It's kind of mind blowing... then we add Ruby in the mix! The other girl that Alice is seeing, she's also Asian, it's a damn Asian women love triangle! Like, what is going on? How has this been missing for so long, this real human universal love story? This is something all Americans can relate to, even though we're Asian.
Speaking of complex romantic relationships, have you heard from fans that feel represented or understood by the show’s depiction? Can you tell people unfamiliar with the show how Good Trouble strives to be inclusive?
I get a lot of love in my DMs and on the streets, with people saying, “Thanks for representing us, thanks for making me feel seen. I love your character. She's so me.” That's what it's about. This is what TV is about, to see yourself on the screen.
For so long we didn't get those opportunities. So now I'm just like, hitting the ground running. I'm so loud. I'm so proud. And I'm not backing down until we get what we deserve. Because there's a lot of catching up to do.
I think with Good Trouble, no one feels left out in the audience. The queer stories, the people of colour, just everything – the human-ness of it all. It's so raw, it's so real, it's imperfect, it's messy, it's sexy, it's funny and educational.

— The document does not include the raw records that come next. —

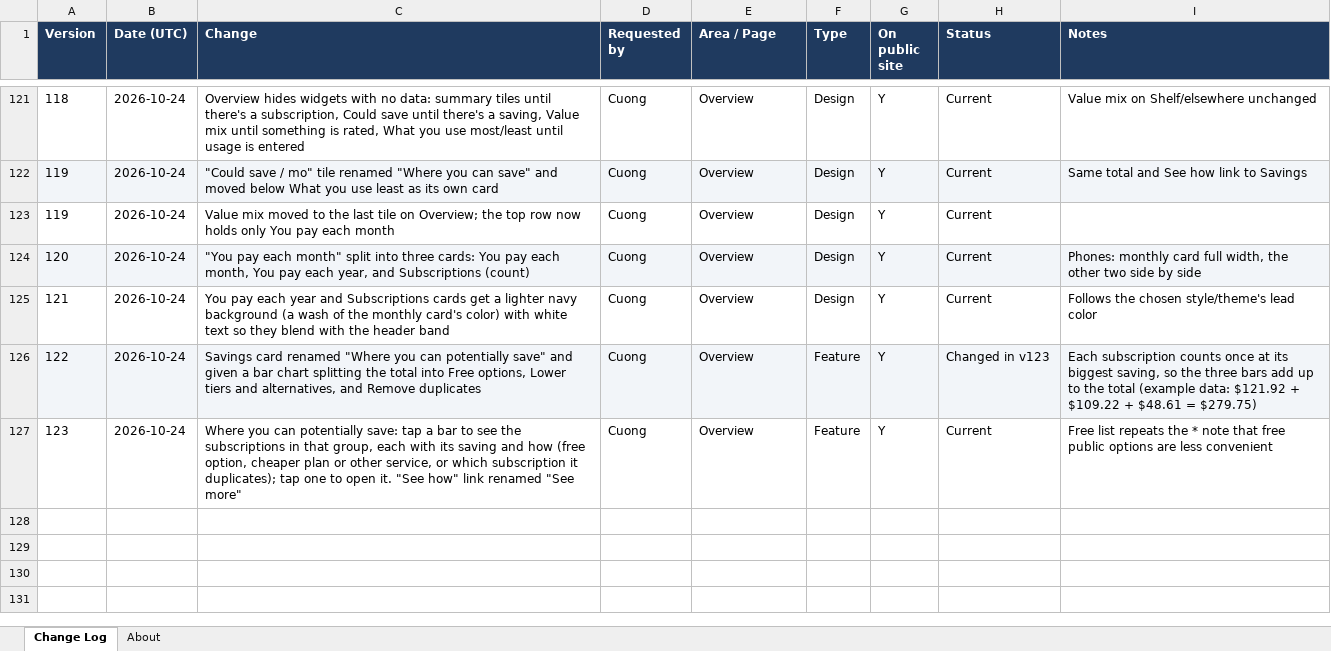
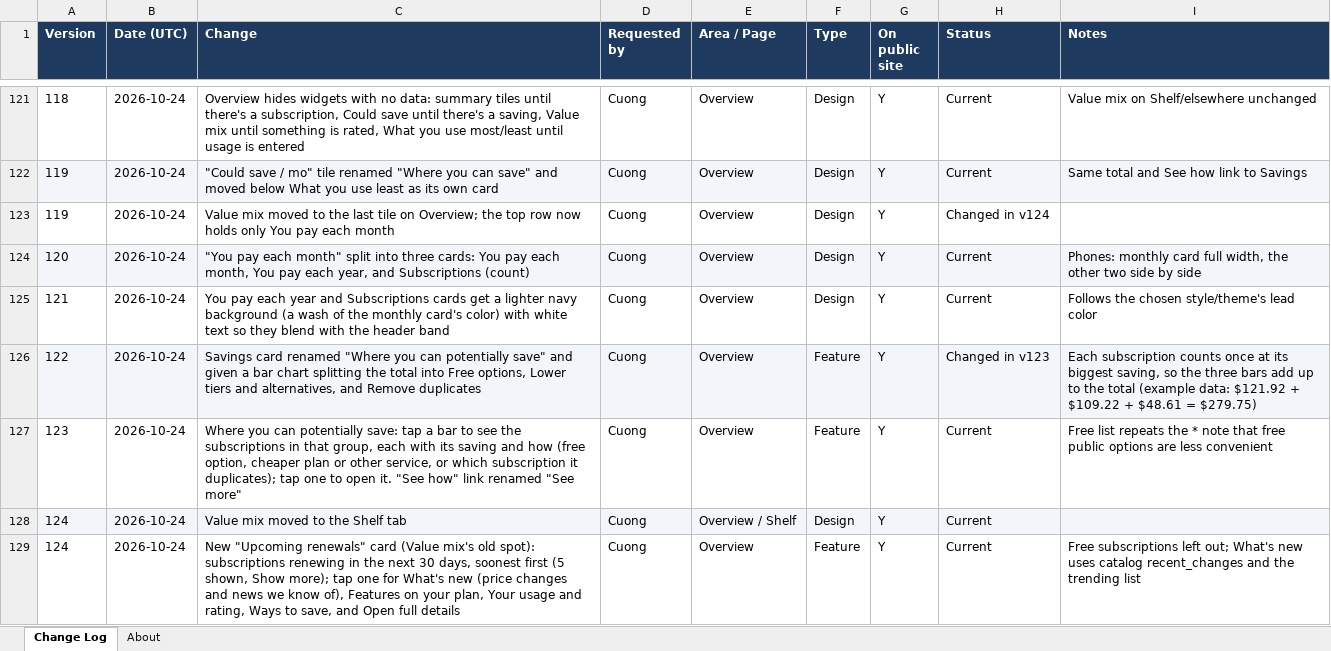
Before and after one commit to cquach1004/Subscription-keeper, an Excel workbook: changelog/change-log.xlsx, sheet Change Log, drawn as a sheet; only a part is shown, gaps mark what is left out; values as stored, in another font and other column widths than the file's, no borders; the diff names each change by its address in the sheet, - before the commit and + after, or states it on an @@ line.

```diff
--- a/changelog/change-log.xlsx (sheet Change Log)
+++ b/changelog/change-log.xlsx (sheet Change Log)
-H123 (Status): Current
+H123 (Status): Changed in v124
+row 128: 124 | 2026-10-24 | Value mix moved to the Shelf tab | Cuong | Overview / Shelf | Design | Y | Current
+row 129: 124 | 2026-10-24 | New "Upcoming renewals" card (Value mix's old spot): subscriptions renewing in the next 30 days, soonest first (5 shown, Show more); tap one for What's new (price changes and news we know of), Features on your plan, Your usage and rating, Ways to save, and Open full details | Cuong | Overview | Feature | Y | Current | Free subscriptions left out; What's new uses catalog recent_changes and the trending list
```
Also changed, not shown: 4 other files.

Like, what else do you need in a TV show? So I'm just so proud, and I can't wait to keep telling these stories and continue making an impact just using my voice on and off screen.